“We’re not going to step up, we’re not going to open up our contracts,” Transport Workers Union international president John Samuelsen said Wednesday, minutes after city board rep Bob Lin suggested unions “need to step up to the table” and “share the burden” of possible budget cuts.
Samuelsen and his labor colleagues on the board did not take kindly to the suggestion they make more concessions as the agency tries to stave off financial collapse.
“We’ve paid with blood,” said Samuelsen, whose union, TWU Local 100, accounts for nearly two-thirds of the MTA workers killed by COVID-19.
“To come and ask us to step up by opening up our contracts or by bargaining in some concessionary fashion is just utterly unthinkable.”
Transit officials on Wednesday outlined billions of dollars in potential cuts that would need to be enacted if the federal government fails to provide $12 billion in rescue funds through the end of 2021.
The potential hits include 40 and 50 percent reductions to subway and commuter rail service, respectively, as well as a wage freeze.
TWU won a 10 percent wage increase in its most recent four-year contract, which was ratified at the beginning of this year.
Metro-North labor rep Norman Brown warned tensions were likely with or without layoffs or other wage concessions, predicting that workers sidelined during service reductions may leave the agency.
“You’re going to lose some talented people,” Brown said. “There will be a high level of bitterness among the remaining workers, as a function of having gone so quickly from being ‘essential worker heroes’ to disposable workers on the street.”

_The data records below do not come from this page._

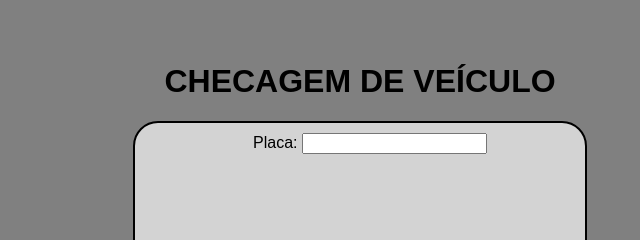
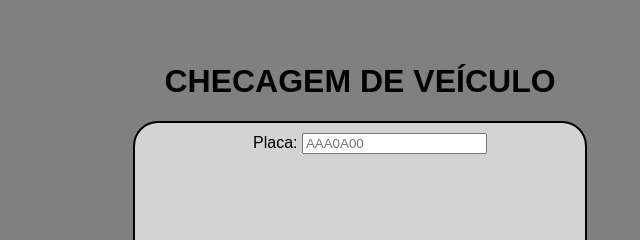
Before and after one commit to gabrieldsloureiro/33660-Aplica-oHTML, a plain HTML site: page checar.html in a window 1280 px wide. Shown: the top 240 px of the page, 280-920 px from the left. Drawn offline with nearby package versions, Linux system fonts and the light colour scheme.

Commit message:
resolvendo pequenos problemas de checagem

```diff
--- a/checar.html
+++ b/checar.html
@@ -27,7 +27,7 @@
     <div class="conteudo">
         <form id="forms_checagem">
             <label for="placa">Placa:</label>
-            <input required="required placeholder="AAA0A00" type="text" id="placa"><br>
+            <input required="required" placeholder="AAA0A00" type="text" id="placa"><br>
             <button type="submit" id="checagem">Checar</button><br>
         </form><br>
         <p id="mensagem"></p>
```
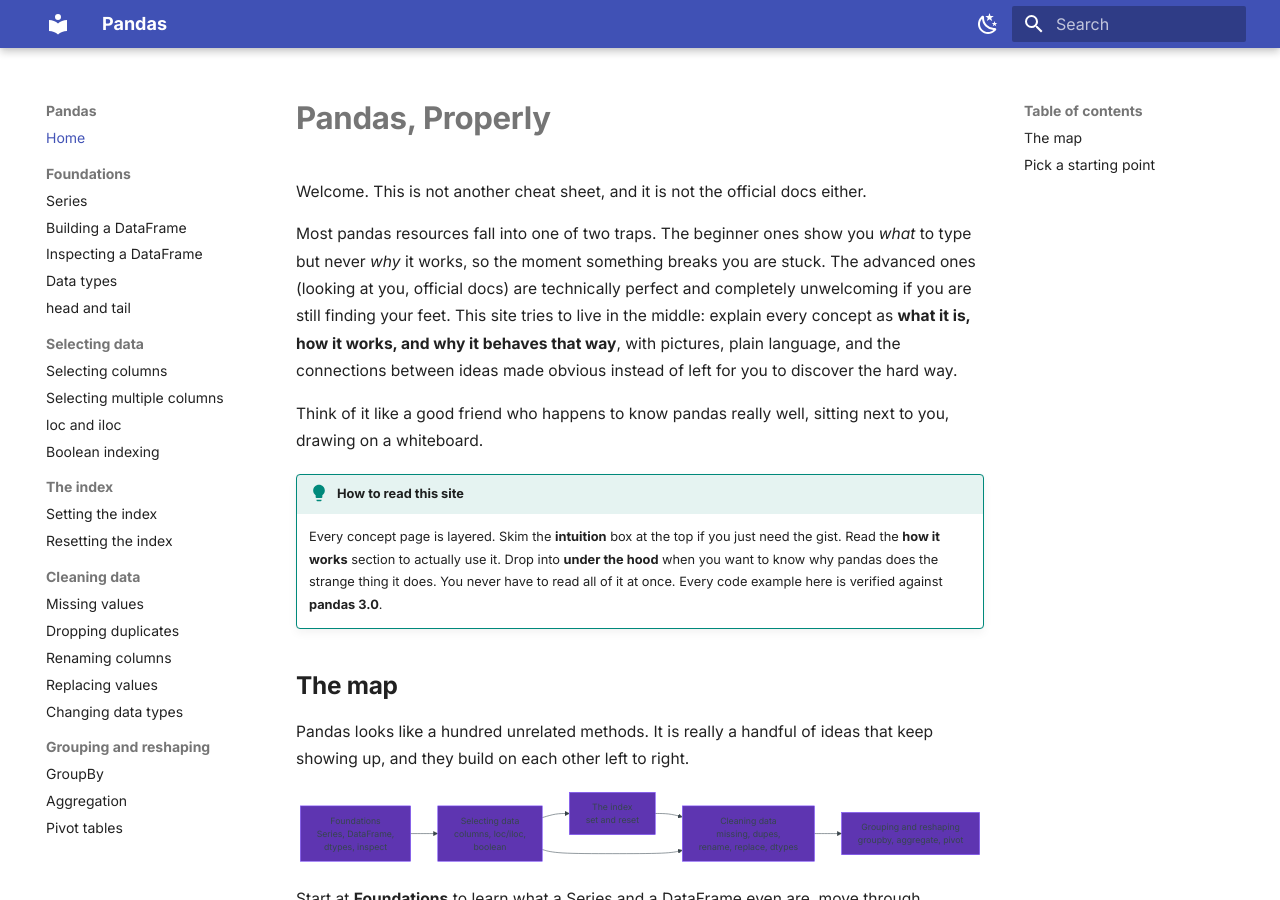
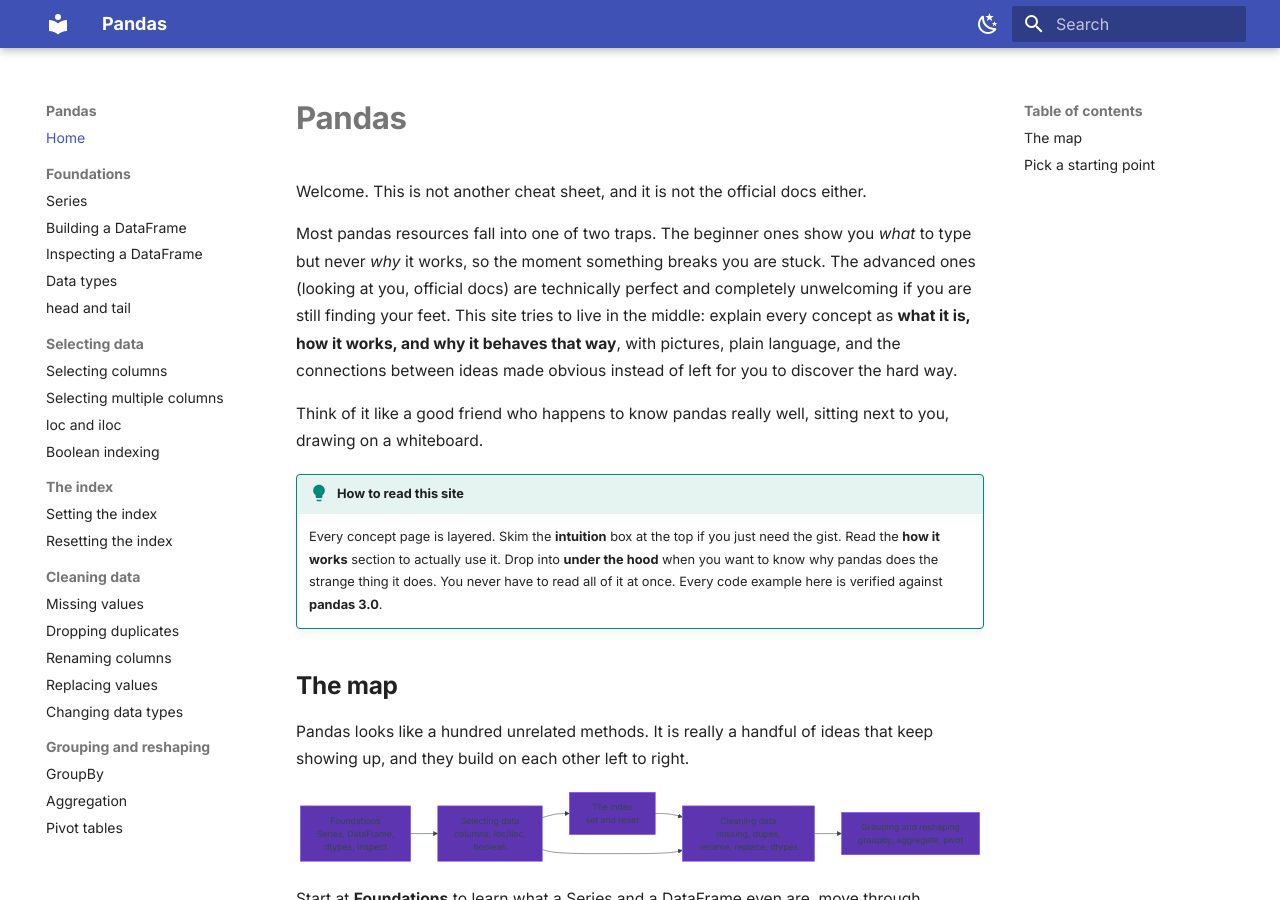
Before and after one commit to karywnl/pandas, an MkDocs documentation site: the page built from docs/index.md, in a window 1280 px wide and 900 px high. Built offline with MkDocs 1.6.1 and Material for MkDocs 9.7.7, drawn with Linux system fonts in a browser that asks for light colours.

Commit message:
fix : changed the name in the home page

```diff
--- a/docs/index.md
+++ b/docs/index.md
@@ -1,4 +1,4 @@
-# Pandas, Properly
+# Pandas
 
 Welcome. This is not another cheat sheet, and it is not the official docs either.
 
```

“The way we’re going now, it’s down a road of confrontation.”